The telco has made an application to the Canadian Radio-television Telecommunications Commission to charge $2 more a month for local telephone service.
The commission is currently reviewing Northwestel’s regulatory framework.
Northwestel also asking the commission for a $4.8-million increase in its annual subsidy, up to $25.6 million from $20.8 million.
“It’s the same old, same old,” said Roger Rondeau, president of the Utilities Consumer Group. “Northwestel wants to increase their profits and hike the rates to consumer but they don’t want to share the burden as usual.”
The rates been remained frozen for the past few years and Northwestel contends that raising the rates will bring it closer to the cost of providing service, while still being priced below cost.
Landline service is priced the same everywhere in the Yukon and this $2 change will help balance the difference between Whitehorse and the communities, said Northwestel spokesperson Emily Yonker.
“In more remote communities the cost of providing service is just astronomical,” she said.
To offset some of the increased cost, Northwestel is proposing a rate reduction for the cost of teleconferencing to $0.17 from $0.35.
“That seems like a small change, but in the North teleconferencing is used a lot by businesses and individuals in remote communities,” said Yonker.
The telco is also looking to the commission to fund a Service Improvement Plan to bring things like call display, voicemail and call waiting to 29 remote communities, more than five of which are in the Yukon.
Call display and call blocking features are “an issue of privacy,” said Yonker. “It’s so important especially for small communities where harassment can become an issue.”
The Service Improvement Plan is something even Rondeau and his organization support.

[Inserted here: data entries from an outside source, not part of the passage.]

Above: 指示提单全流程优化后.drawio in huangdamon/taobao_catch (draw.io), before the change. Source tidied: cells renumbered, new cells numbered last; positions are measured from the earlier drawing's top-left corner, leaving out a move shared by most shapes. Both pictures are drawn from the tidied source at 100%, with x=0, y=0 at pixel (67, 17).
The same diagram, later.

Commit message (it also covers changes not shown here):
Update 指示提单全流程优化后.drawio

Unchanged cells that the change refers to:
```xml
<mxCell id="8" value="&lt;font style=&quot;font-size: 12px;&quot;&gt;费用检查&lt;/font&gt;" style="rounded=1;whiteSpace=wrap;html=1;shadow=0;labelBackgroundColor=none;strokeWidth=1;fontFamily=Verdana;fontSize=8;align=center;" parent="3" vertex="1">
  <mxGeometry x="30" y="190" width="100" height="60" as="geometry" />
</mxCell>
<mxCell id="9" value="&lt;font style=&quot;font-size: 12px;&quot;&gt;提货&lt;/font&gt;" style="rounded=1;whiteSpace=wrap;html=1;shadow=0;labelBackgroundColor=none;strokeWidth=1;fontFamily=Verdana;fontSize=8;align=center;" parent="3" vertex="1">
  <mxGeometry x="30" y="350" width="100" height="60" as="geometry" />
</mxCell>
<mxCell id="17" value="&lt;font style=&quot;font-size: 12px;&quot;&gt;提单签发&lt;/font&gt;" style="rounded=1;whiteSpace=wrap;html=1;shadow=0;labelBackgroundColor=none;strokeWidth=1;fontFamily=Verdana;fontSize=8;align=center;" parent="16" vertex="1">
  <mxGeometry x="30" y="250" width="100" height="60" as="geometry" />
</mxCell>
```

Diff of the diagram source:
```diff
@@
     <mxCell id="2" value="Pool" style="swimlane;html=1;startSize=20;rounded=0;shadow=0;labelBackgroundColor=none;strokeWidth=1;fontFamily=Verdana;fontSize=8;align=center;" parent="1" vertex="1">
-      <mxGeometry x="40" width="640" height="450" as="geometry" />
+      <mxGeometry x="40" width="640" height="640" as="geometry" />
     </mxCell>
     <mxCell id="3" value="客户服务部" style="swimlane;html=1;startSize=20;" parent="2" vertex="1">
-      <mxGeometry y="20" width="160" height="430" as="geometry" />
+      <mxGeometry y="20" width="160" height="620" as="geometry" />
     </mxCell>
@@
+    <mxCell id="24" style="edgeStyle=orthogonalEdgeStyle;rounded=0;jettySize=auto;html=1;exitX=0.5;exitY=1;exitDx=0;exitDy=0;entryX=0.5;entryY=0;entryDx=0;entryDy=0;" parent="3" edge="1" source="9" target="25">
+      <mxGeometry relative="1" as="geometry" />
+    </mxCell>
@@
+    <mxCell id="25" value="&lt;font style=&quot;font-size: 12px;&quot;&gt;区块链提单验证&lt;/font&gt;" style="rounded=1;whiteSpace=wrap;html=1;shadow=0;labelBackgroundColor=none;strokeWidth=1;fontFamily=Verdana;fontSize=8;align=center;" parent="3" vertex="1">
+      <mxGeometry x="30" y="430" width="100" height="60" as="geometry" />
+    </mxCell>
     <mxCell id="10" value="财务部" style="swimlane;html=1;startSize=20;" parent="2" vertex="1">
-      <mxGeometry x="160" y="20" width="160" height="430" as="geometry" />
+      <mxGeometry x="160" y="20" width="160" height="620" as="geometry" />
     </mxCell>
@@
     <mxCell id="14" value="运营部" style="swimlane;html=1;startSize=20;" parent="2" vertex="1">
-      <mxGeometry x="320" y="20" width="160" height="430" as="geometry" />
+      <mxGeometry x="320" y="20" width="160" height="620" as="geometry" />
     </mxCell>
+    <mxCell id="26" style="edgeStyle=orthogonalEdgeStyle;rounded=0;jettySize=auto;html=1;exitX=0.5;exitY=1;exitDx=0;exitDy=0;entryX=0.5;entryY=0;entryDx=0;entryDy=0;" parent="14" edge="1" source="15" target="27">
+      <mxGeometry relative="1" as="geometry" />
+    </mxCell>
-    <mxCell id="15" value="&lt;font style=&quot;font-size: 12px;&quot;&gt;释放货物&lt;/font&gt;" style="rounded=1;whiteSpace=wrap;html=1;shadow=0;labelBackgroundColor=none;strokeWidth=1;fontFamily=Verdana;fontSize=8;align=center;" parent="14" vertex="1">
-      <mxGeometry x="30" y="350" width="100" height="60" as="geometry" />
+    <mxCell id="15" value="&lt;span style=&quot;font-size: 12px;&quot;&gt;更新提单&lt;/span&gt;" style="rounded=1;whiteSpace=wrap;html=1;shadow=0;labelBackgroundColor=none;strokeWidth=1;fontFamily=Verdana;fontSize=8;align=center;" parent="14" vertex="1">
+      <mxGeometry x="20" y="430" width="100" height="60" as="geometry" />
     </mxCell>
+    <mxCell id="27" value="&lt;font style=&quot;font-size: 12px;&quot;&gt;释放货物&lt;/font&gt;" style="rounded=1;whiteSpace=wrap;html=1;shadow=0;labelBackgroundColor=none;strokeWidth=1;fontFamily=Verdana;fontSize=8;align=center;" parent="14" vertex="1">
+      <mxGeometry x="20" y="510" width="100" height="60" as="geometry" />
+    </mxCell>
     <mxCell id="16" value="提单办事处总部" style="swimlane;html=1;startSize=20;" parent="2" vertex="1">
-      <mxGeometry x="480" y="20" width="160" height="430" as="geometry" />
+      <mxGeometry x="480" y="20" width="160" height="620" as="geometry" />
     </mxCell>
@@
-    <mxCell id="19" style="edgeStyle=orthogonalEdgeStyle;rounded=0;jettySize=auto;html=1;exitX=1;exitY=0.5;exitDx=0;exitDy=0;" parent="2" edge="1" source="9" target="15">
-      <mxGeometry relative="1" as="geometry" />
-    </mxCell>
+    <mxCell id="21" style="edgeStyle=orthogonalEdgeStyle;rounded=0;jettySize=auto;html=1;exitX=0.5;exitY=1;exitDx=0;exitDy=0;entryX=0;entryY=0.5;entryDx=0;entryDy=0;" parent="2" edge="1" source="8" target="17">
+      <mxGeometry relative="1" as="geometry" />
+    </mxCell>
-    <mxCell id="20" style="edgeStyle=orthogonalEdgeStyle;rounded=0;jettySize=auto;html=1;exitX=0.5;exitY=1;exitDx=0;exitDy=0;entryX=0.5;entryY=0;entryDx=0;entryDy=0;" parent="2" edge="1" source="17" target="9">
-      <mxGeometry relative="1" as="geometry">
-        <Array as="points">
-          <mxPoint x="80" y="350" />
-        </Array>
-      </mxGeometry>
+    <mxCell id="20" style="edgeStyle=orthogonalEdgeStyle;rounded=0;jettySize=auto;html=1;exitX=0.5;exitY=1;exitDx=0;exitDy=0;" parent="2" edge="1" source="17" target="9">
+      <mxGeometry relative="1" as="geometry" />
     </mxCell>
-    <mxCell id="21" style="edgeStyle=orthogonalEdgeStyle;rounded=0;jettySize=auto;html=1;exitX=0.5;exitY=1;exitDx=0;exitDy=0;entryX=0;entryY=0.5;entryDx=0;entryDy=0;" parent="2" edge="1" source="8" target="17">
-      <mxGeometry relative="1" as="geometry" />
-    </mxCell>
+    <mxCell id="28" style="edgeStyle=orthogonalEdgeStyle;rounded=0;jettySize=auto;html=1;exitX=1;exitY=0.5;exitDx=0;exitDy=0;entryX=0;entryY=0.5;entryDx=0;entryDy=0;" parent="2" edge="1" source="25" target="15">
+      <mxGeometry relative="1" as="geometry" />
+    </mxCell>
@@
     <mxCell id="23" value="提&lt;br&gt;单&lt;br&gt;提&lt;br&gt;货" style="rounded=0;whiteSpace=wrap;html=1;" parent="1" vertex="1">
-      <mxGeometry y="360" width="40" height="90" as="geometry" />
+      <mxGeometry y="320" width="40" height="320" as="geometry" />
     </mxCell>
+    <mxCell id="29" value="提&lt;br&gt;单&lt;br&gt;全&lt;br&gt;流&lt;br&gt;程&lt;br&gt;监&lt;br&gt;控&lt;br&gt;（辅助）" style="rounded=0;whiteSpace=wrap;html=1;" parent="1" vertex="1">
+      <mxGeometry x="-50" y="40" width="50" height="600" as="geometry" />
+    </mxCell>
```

“It’s the only good part about their application that I’ve seen,” he said.
The Utilities Consumer Group has also made submissions to the regulator as part of the review.
One issue it wants to see resolved is the lack of internet regulation in the North.
The commission currently doesn’t regulate the internet at all.
“We want to see something done with the wholesale rates to small outfits in the Yukon,” said Rondeau.
The “stranglehold” that Northwestel has on the internet has resulted in a lack of competition, he said.
“Ten years ago we had three internet providers here, now we’ve got one,” said Rondeau.
The public can also make submissions to the commission on this issue until August 22.
On October 4, the commission will be holding a public hearing in Yellowknife. (Josh Kerr)